Jeevan’s friend Tamil Selvan, on the other hand, took a while to warm up to the idea of hanging out at so-called hotspots such as Dataran Merdeka.

Tamil, who lives in Shah Alam and has a five-year-old son, grew up associating the area with negative activities such as illegal racing. But when his friend invited him to come along one day, he found it difficult to refuse.

“When I came and I saw the atmosphere, I changed my mind,” he said.

“The children can run around and play. It’s such a big space. At home, they can’t play like this.”

It’s also safe as the roads are blocked off, he added. “We know no cars or motorcycles will come in.”

Eventually, even his wife came along. “She made friends with the wives of my other friends. She can rest and unwind from all the work she does throughout the day,” Tamil said.

Changing narrative

Jeevan, Tamil and their friends are part of a new generation that embraces the culture of loafing about or “melepak” instead of pushing it away.

Children zoom about on an e-scooter at Dataran Merdeka.

Not too long ago, in the 1990s, the government spent no small amount of money trying to curb such activities, launching campaigns and policies including within the education system.

In school, students were told of the dangers and negative effects of “lepaking” but today, sentiments appear very different.

With such crowds readily available, traders also do a roaring business selling drinks and snacks, weaving their way in and out with their trolleys and wheelbarrows.

Rabiatul, 41, told MalaysiaNow she could make up to RM400 a night selling drinks and fruit to families who come with their children.

She only does this on weekends and public holidays but even so, it is enough to feed and clothe herself and her two children.

“After the movement control order, I lost my job,” she said. “I couldn’t find any work.

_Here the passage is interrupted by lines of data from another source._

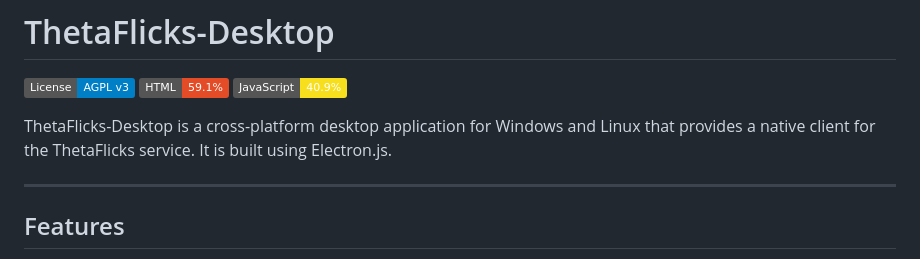
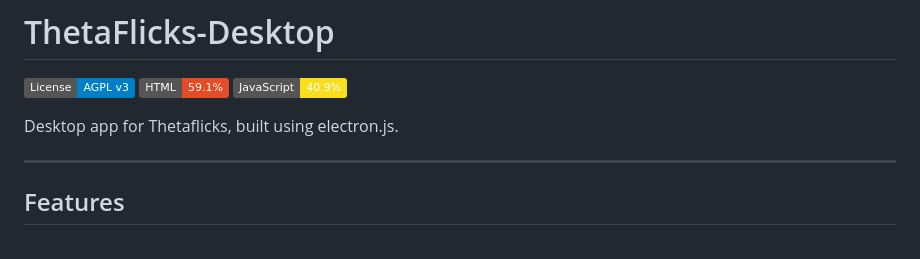
Before and after one commit to Volzeur/ThetaFlicks-Desktop, a Markdown page: README.md, the part around the change. GitHub-like rendering; badges without logos.

```diff
--- a/README.md
+++ b/README.md
@@ -4,7 +4,7 @@
 [![HTML](https://img.shields.io/badge/HTML-59.1%25-e34c26.svg)](https://developer.mozilla.org/en-US/docs/Web/HTML)
 [![JavaScript](https://img.shields.io/badge/JavaScript-40.9%25-f7df1e.svg)](https://developer.mozilla.org/en-US/docs/Web/JavaScript)
 
-ThetaFlicks-Desktop is a cross-platform desktop application for Windows and Linux that provides a native client for the ThetaFlicks service. It is built using Electron.js.
+Desktop app for Thetaflicks, built using electron.js.
 
 ---
 
```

Even finding enough food was difficult.

“Now, I make enough to give my children pocket money to spend in school.”

A woman cradles a sleeping child as she scrolls through her phone at a drinks stall at Dataran Merdeka.

Izzat, who came to Kuala Lumpur in 2018 from his home town in Pahang, also lost his job when the pandemic hit.

He used to work as an assistant engineer, earning RM3,000 each month.

After losing his job, he used his savings and the money he withdrew from his EPF account to buy 15 scooters which he now rents out at the square.

“I charge RM25 for half an hour,” he said. “It depends on what type of scooter it is.”

These days, he can make as much as RM6,000 a month.

“I keep the money for the future,” he said. “I only use what I earn to pay the electricity bill which is quite high because I charge all of these vehicles at home.”

As the night drew to a close, Jeevan and Tamil’s sons played on, oblivious to the late hour.

When asked if they were tired or sleepy, they immediately said no. When asked what they would do after they went home, Jeevan’s son said he would rest the next day as he needed to help his mother at home.

Tamil’s son, meanwhile, said with the honesty of a child: “I want to eat McDonald’s.”